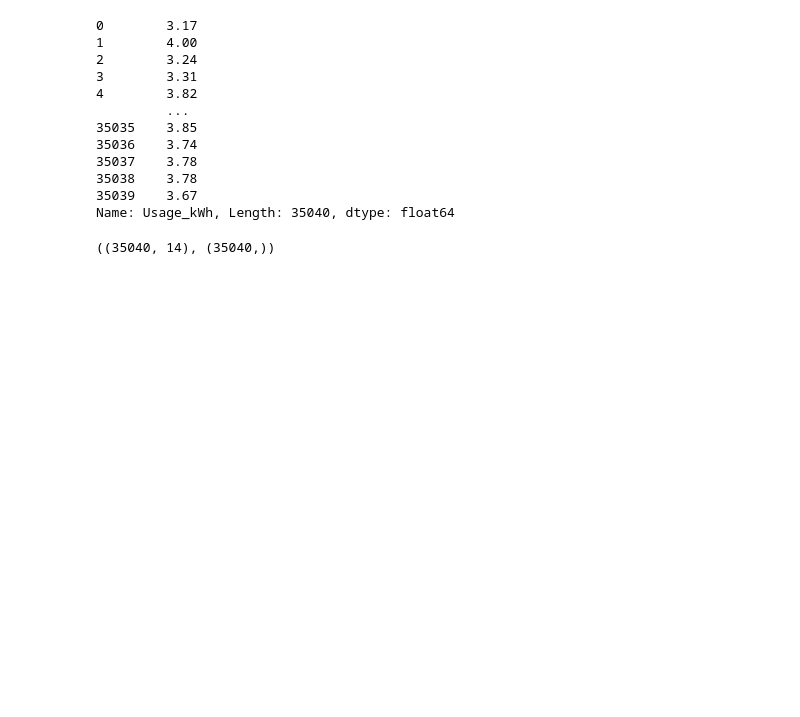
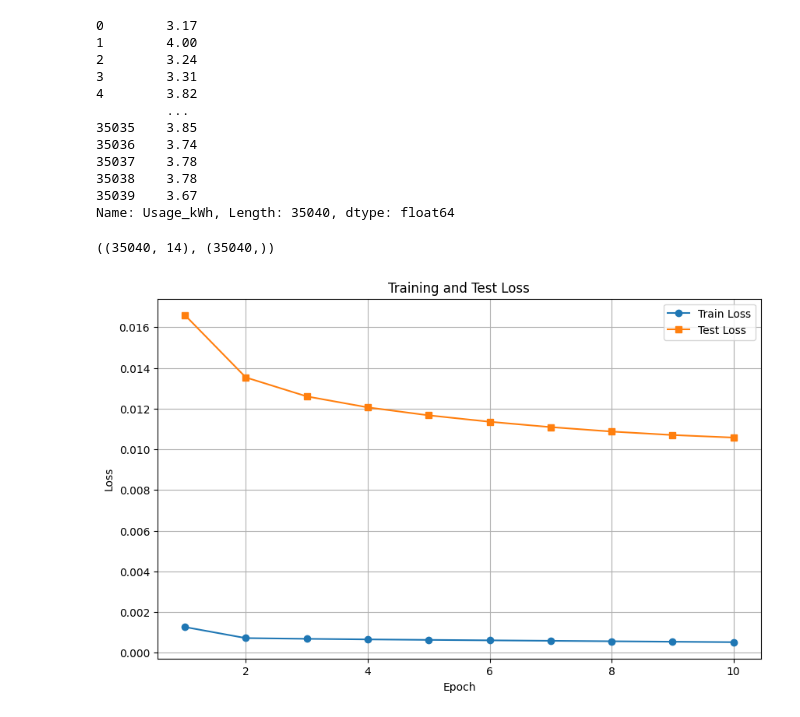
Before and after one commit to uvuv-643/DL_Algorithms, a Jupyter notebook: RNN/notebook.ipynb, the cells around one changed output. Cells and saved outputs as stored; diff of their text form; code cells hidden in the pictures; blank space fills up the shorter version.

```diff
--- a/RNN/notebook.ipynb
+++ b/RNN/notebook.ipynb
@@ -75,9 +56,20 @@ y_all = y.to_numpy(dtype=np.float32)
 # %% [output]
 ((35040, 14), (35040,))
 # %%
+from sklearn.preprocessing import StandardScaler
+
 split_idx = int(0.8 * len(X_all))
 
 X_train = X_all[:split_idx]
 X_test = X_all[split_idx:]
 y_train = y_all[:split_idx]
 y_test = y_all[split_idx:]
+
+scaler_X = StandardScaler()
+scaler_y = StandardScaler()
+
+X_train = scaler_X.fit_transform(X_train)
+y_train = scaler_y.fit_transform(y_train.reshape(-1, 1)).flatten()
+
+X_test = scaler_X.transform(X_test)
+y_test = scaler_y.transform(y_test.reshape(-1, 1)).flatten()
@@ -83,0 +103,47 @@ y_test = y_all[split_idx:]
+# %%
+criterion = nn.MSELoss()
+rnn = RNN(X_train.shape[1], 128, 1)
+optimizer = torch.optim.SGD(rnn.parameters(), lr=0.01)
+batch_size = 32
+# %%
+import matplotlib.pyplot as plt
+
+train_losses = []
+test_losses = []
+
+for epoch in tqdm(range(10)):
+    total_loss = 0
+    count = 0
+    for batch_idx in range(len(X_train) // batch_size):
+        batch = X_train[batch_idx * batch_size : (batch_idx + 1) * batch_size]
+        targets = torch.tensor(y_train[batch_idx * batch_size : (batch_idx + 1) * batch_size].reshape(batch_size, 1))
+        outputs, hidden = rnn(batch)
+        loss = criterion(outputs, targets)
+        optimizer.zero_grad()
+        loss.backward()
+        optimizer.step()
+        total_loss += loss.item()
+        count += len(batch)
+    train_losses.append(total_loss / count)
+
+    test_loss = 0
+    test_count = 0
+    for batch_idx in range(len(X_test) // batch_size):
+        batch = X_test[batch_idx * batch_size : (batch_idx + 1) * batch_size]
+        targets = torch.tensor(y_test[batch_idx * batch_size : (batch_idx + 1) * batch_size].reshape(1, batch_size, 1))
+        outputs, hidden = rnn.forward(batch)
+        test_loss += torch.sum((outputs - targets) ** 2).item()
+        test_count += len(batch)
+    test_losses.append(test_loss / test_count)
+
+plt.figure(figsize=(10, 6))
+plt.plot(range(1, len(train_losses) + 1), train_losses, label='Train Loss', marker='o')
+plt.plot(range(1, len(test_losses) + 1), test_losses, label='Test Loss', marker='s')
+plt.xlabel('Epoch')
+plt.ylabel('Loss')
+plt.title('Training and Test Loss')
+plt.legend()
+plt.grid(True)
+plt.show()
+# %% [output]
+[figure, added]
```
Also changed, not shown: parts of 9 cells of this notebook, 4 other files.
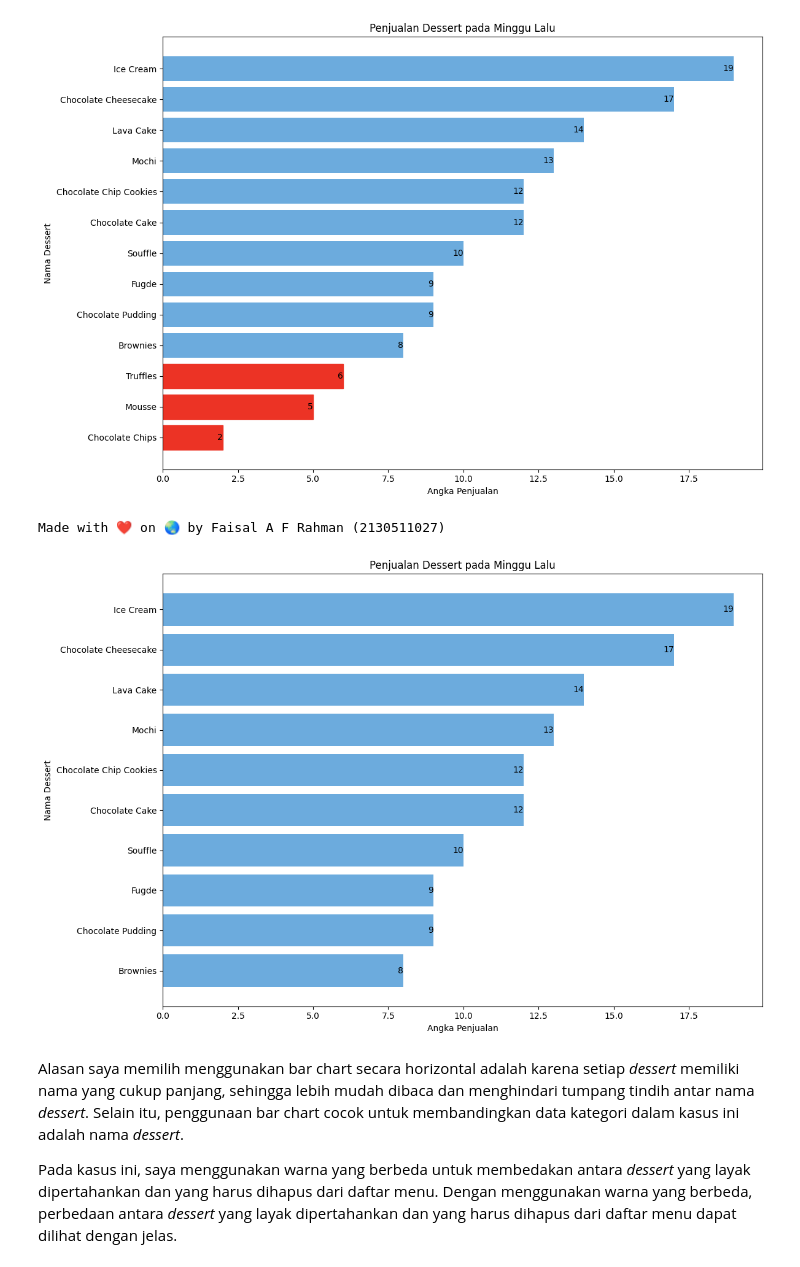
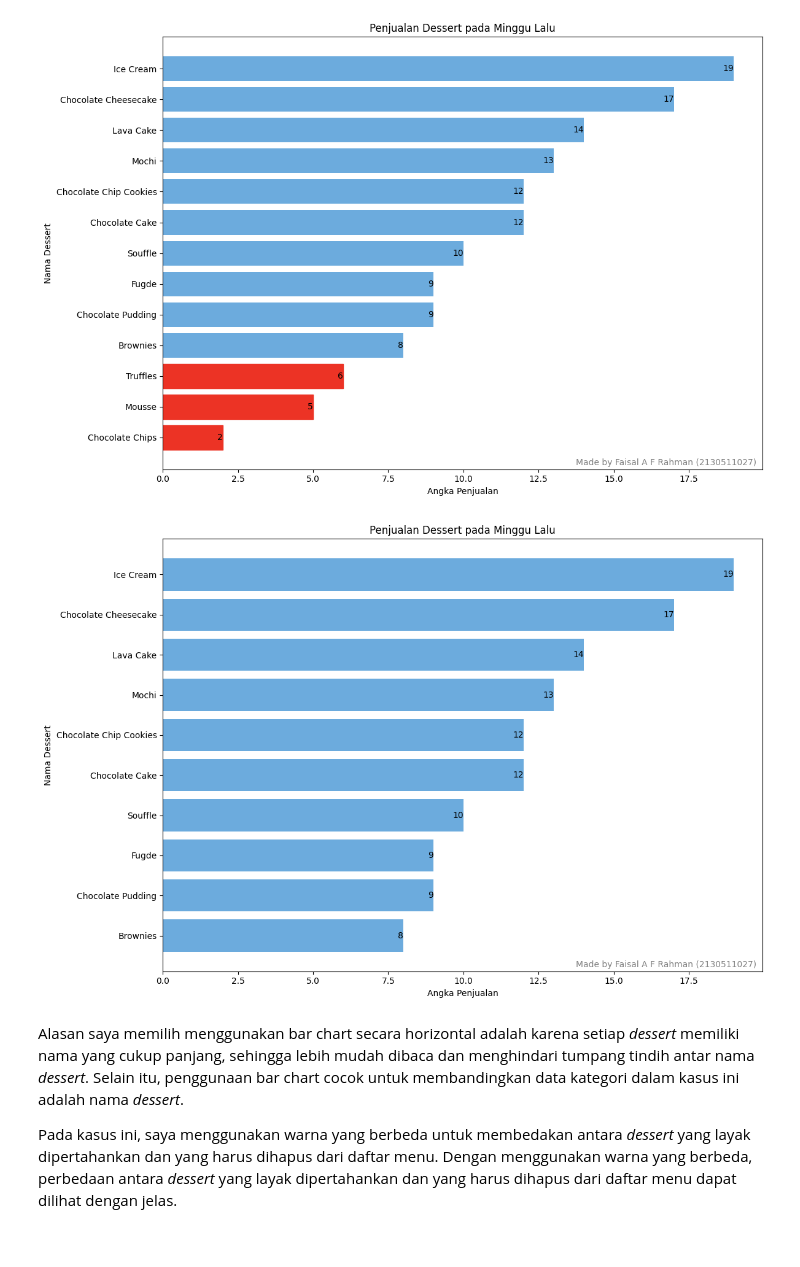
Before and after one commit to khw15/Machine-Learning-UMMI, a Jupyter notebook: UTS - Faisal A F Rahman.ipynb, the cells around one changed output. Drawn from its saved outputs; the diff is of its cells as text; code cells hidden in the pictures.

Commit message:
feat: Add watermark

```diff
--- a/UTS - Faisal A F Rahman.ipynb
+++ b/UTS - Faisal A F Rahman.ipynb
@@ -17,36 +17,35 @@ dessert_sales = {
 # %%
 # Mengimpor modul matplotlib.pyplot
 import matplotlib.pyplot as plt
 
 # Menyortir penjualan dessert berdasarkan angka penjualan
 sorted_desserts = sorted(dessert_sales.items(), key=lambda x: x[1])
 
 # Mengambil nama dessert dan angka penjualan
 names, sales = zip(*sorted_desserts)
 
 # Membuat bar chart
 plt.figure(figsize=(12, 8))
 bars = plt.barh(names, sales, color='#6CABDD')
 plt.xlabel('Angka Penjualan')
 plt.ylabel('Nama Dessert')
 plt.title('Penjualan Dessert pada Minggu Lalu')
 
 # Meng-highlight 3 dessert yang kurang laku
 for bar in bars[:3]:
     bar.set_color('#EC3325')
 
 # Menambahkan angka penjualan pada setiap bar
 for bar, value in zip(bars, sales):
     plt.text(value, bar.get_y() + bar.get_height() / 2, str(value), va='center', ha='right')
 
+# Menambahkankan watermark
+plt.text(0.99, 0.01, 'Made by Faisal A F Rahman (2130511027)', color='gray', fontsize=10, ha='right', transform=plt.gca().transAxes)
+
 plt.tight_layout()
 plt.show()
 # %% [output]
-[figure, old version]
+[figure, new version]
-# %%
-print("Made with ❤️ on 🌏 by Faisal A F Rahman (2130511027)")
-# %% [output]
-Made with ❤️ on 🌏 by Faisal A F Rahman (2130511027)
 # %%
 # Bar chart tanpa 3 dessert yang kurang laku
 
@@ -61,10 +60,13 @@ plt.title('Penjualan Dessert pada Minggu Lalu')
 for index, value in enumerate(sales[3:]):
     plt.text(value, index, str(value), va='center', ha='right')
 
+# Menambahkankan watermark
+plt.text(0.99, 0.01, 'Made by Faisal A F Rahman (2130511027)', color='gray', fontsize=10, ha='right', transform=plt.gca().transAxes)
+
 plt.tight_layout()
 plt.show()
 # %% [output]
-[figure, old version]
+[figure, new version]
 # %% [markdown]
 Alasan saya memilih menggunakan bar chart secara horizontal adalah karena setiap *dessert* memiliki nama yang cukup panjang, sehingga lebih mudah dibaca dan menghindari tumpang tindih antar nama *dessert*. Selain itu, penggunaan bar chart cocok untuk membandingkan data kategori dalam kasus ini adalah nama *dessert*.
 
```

__TO DO__. In the entries above, copy each line that contains the string "figure".

__ANSWER TO THIS PROBLEM__.
+plt.figure(figsize=(10, 6))
+[figure, added]
 plt.figure(figsize=(12, 8))
-[figure, old version]
+[figure, new version]
-[figure, old version]
+[figure, new version]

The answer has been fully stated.